If you don't remember your password, you can reset it by entering your email address and clicking the Reset Password button. You will then receive an email that contains a secure link for resetting your password
If the address matches a valid account an email will be sent to __email__ with instructions for resetting your password
We report a case of subperiosteal orbital hemorrhage secondary to sinusitis resulting in visual loss. A 74-year-old male presented to a rural emergency department with a less than 12-hour history of right-sided peri-orbital swelling and subsequent loss of vision in the eye. He had been generally unwell for 2 days before presentation with neck pain and frontal headache. Medical history included Parkinson's disease and his medications included Aspirin.
On examination, visual acuities (VA) were hand motions in the right eye and 6/12 in the left eye. There was right upper lid swelling and restricted eye movements in all directions. There was right-sided proptosis (Fig. 1). He was febrile, and serological testing revealed an elevated white cell count and C-reactive protein.
The patient underwent an urgent canthotomy and cantholysis. Urgent computed tomography (CT) demonstrated a subperiosteal mass in the right superior orbit and opacification of the right sphenoid and ethmoid sinuses. Magnetic resonance imaging (MRI) demonstrated a well-defined orbital lesion that was bi-convex and showed T1-weighted hypointensity and T2-weighted hyperintensity (Fig. 2).
He received antibiotics and was transferred to a tertiary centre by air transport. On arrival, the right VA was perception of light; there was 8 mm of right proptosis, near total ophthalmoplegia, and a right relative afferent pupillary defect. A right temporal disc hemorrhage was present, and the orbit was tight. The initial cantholysis was assessed as incomplete and was immediately released before transfer to theatre where drainage of the orbital collection was performed. The superior orbit was approached via a sub-brow incision, where dark blood was released. A limited functional endoscopic sinus surgery was performed with pus drained from his posterior ethmoid and sphenoid sinuses.
After 24 hours, the right VA was hand motions in the right eye and progressed to counting fingers after 48 hours. After 5 days, the VA was 6/60, only in the inferior hemifield. He received IV antibiotics for a total of 5 days and was discharged on a further 10-day course of antibiotics. No growth was cultured from swabs from the orbit or sinuses. At 3 months visual loss from presumed inferior anterior ischemic optic neuropathy was sustained.

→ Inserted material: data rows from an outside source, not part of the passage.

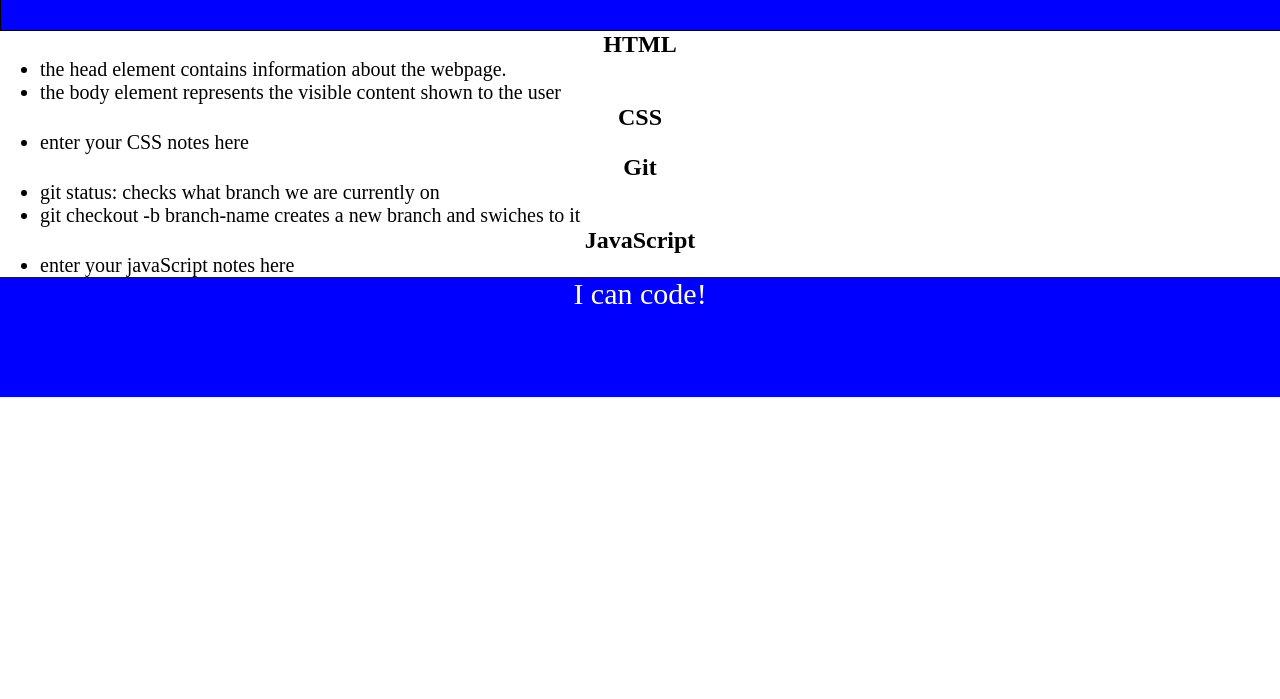
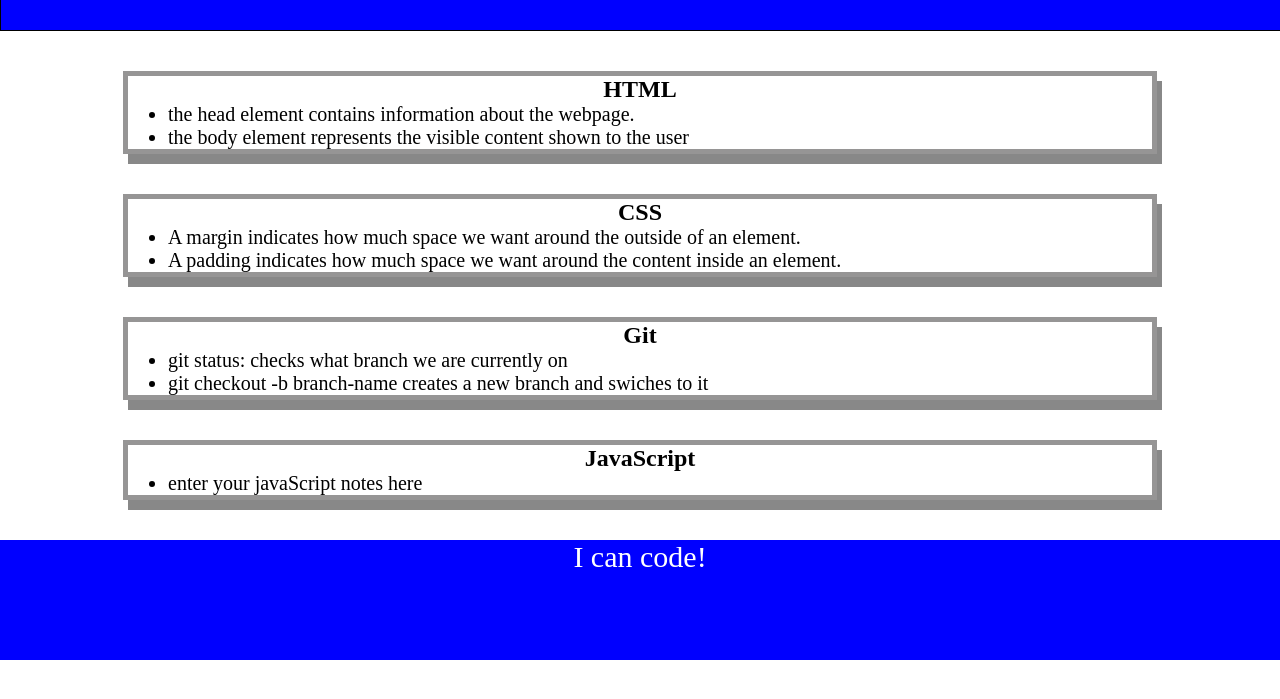
Before and after one commit to samt11345/prework-study-guide, a plain HTML site: page index.html in a window 1280 px wide. Shown: the part 91-790 px from the top of the page. Drawn offline with Linux system fonts and the light colour scheme.

Commit message:
added CSS to project

```diff
--- a/assets/css/style.css
+++ b/assets/css/style.css
@@ -27,3 +27,9 @@ p {
     text-align: center;
     font-size: 30px;
   }
+  .card {
+    width: 80%;
+    margin: 40px auto;
+    border: 5px solid rgb(150, 149, 149);
+    box-shadow: 5px 10px #888888;
+  }
--- a/index.html
+++ b/index.html
@@ -22,11 +22,12 @@
         <li> the body element represents the visible content shown to the user</li>
       </ul>
     </section>
-    <section>
+    <section class="card" id="css-section">
 
       <h2>CSS</h2>
       <ul>
-        <li>enter your CSS notes here</li>
+        <li>A margin indicates how much space we want around the outside of an element.</li>
+        <li>A padding indicates how much space we want around the content inside an element.</li>
       </ul>
     </section>
     <section class="card" id="git-section">
@@ -42,7 +43,6 @@
         <li> enter your javaScript notes here</li>
       </ul>
     </section>
-    </section>
 
   </main>
 
```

Reports of nontraumatic subperiosteal hematoma are uncommon and are typically associated with sudden events of raised cranial venous pressure.
Harris et al postulated that orbital hemorrhage secondary to sinusitis may be caused by the transmission of phlebitis from the sinus mucosa to periorbital veins, resulting in subsequent rupture of the vessels due to vessel erosion or congestion.
This may explain the superior visual field defect seen in our patient. Optic nerve compromise and degree of stretch due to proptosis do not correlate with visual loss; however, acute stretching may result in permanent deficits.
The differential diagnosis included a subperiosteal abscess. The coronal CT appearance of acute subperiosteal orbital hemorrhage is described as, “A well-defined, biconvex, non-enhancing extraconal mass with a homogeneous, high-density and a broad base abutting the bony orbit displacing peripheral fat toward the centre of the orbit.” MRI features are described as “a well-defined mass of varied signal intensity depending on the age of the haematoma.”
In contrast, subperiosteal abscesses are described as a “biconvex, well-defined mass of relatively homogenous density lower than extraocular muscle and higher than aqueous humour with a small amount of high density cotton like shadow with walls of moderate density” on coronal CT.
MRI features were described as a “biconvex, well-defined, lesion showing T1 weighted hypo-intensity and T2 weighted hyper-intensity with arch shaped hypo-intensity on T1 and T2 weighted images displayed at the abscess wall.”